The Fall 2024 Workshop:  12 meetings, 3 hours each, Saturdays, 11am to 2pm:  9/7, 9/14, 9/21, 9/28, 10/5, 10/12, 10/19, 10/26 and 4 hours each, Saturdays, 10am to 2pm: 11/2, 11/9, 11/16, 11/23.  All meetings are held on Zoom.

The workshop convenes Saturdays, from 11am to 2pm (3 hrs/wk) for eight meetings, and Saturdays from 10am to 2pm (4 hrs/wk) for the last four meetings, in order to allow each writer two hours for a full read-thru of their work-in-progress by the end of the session.

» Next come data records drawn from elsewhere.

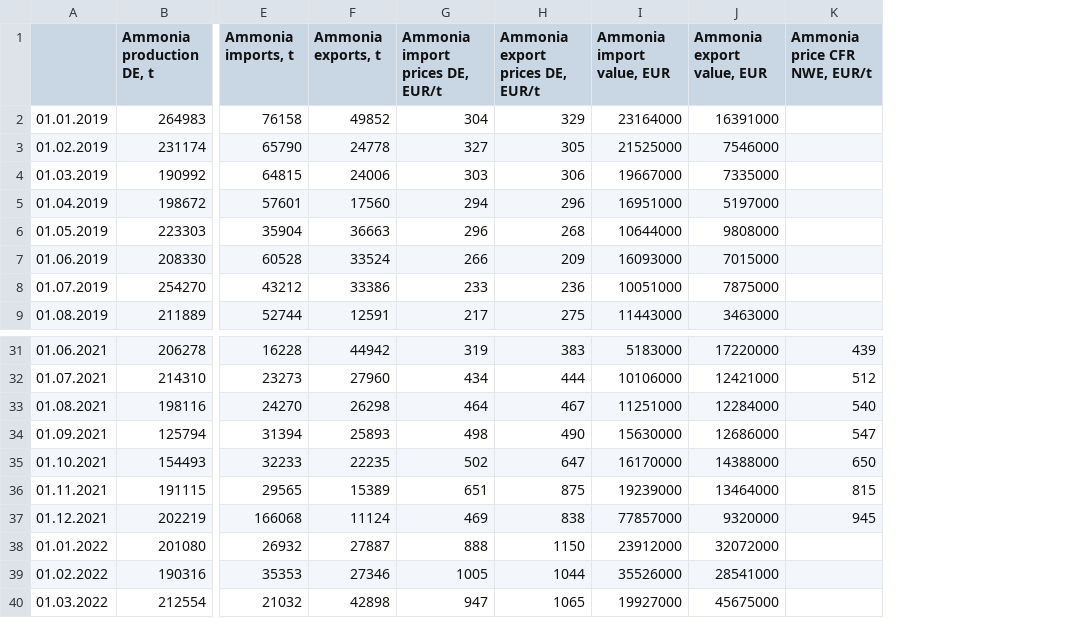
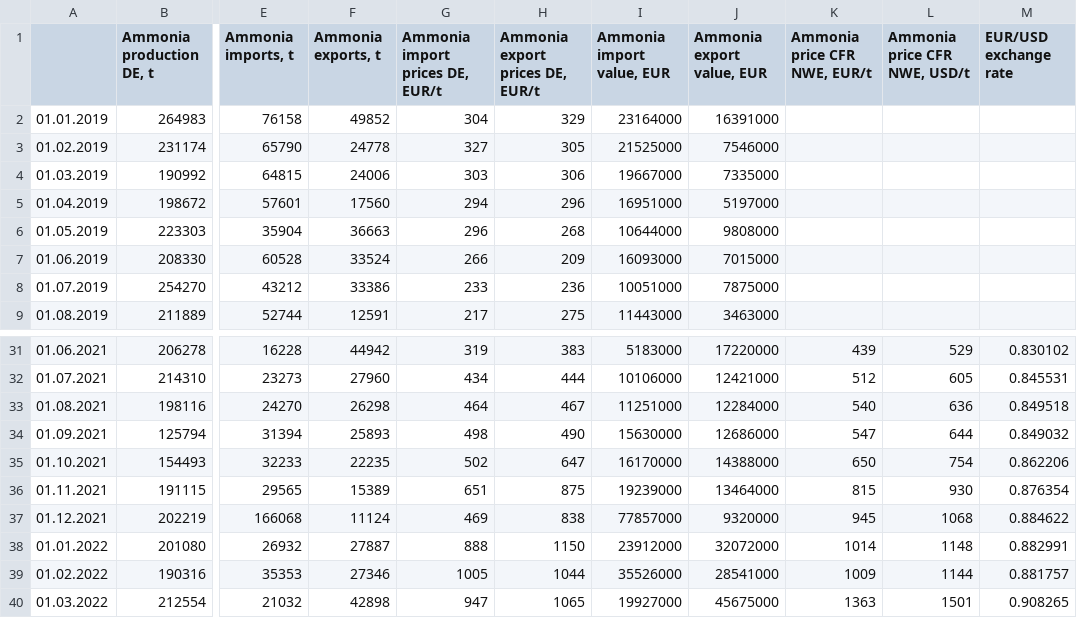
Before and after one commit to oruhnau/energy_demand, a CSV file: data/ammonia_DE.csv, drawn as a sheet; only a part is shown, gaps mark what is left out; the diff names each change by its address in the sheet, - before the commit and + after, or states it on an @@ line.

Commit message:
Added 2022 prices

```diff
--- a/data/ammonia_DE.csv
+++ b/data/ammonia_DE.csv
+column L (Ammonia price CFR NWE, USD/t), rows 31-40: 529 | 605 | 636 | 644 | 754 | 930 | 1068 | 1148 | 1144 | 1501
+column M (EUR/USD exchange rate), rows 31-40: 0.830102 | 0.845531 | 0.849518 | 0.849032 | 0.862206 | 0.876354 | 0.884622 | 0.882991 | 0.881757 | 0.908265
-K38 (Ammonia price CFR NWE, EUR/t): (empty)
+K38 (Ammonia price CFR NWE, EUR/t): 1014
-K39 (Ammonia price CFR NWE, EUR/t): (empty)
+K39 (Ammonia price CFR NWE, EUR/t): 1009
-K40 (Ammonia price CFR NWE, EUR/t): (empty)
+K40 (Ammonia price CFR NWE, EUR/t): 1363
```
Also changed, not shown: 1 other file.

The structure provides playwrights with a series of deadlines for presenting work, and a supportive group of writers who respond thoughtfully and constructively to the developing work.  Limited to 8 writers.  By Application.  There is no cost to participate.

If you would like to join the Fall 2024 Workshop, beginning September 7, contact Gary Graves gary@centralworks.org to apply by July 1Invitations to join the workshop will go out on July 15.

To apply, please respond to the following questions:

  1. Can you commit to attend all 12 meetings? If not, what dates are you unavailable to attend?
  2. Can you briefly describe the project you would like to develop? Projects designed with an eye for production at Central Works have a special appeal, but this is not a requirement.
  3. If this is your first time applying to the workshop, please provide a resume, bio or description of your playwriting experience in development and production.

The Writers Workshop at Central Works is committed to supporting writers from a diversity of cultural backgrounds.

For more information contact Gary Graves at Central Works.


GARY GRAVES is a director and playwright living in the San Francisco Bay Area.  Since 1998, he has been a company co-director at Central Works in Berkeley, California, where he has overseen the development of over 70 world premiere productions.  He holds an MFA in Playwriting from Southern Illinois U., a Ph.D. in Dramatic Art from U.C. Berkeley, and he has been teaching playwriting at the Berkeley Rep School of Theatre since 2002.



If you’d like to be a part of the development and production of a new play at Central Works, give the Central Works Method a careful read, and then send us your picture and resume at centralworks1@att.net or P.O. Box 9771, Berkeley CA 94709.  We’ll keep your materials on hand for consideration in future projects.


We’re always looking for writers.  But please don’t send us a script you want us to produce.  If you’re an experienced playwright, and you think you might like to develop a play with us, give the Central Works Method a careful read, and then contact us at gary@centralworks.org with a proposal.


Would you like to be a part of Central Works?  We always need volunteers to help in the box office, ushering, or ESPECIALLY at our mailing parties.  Just contact us and let us know how you’d like to help.

Maggie Mason and Brian Trybom in Pitch Perfect, 2013 (photo: Jim Norrena)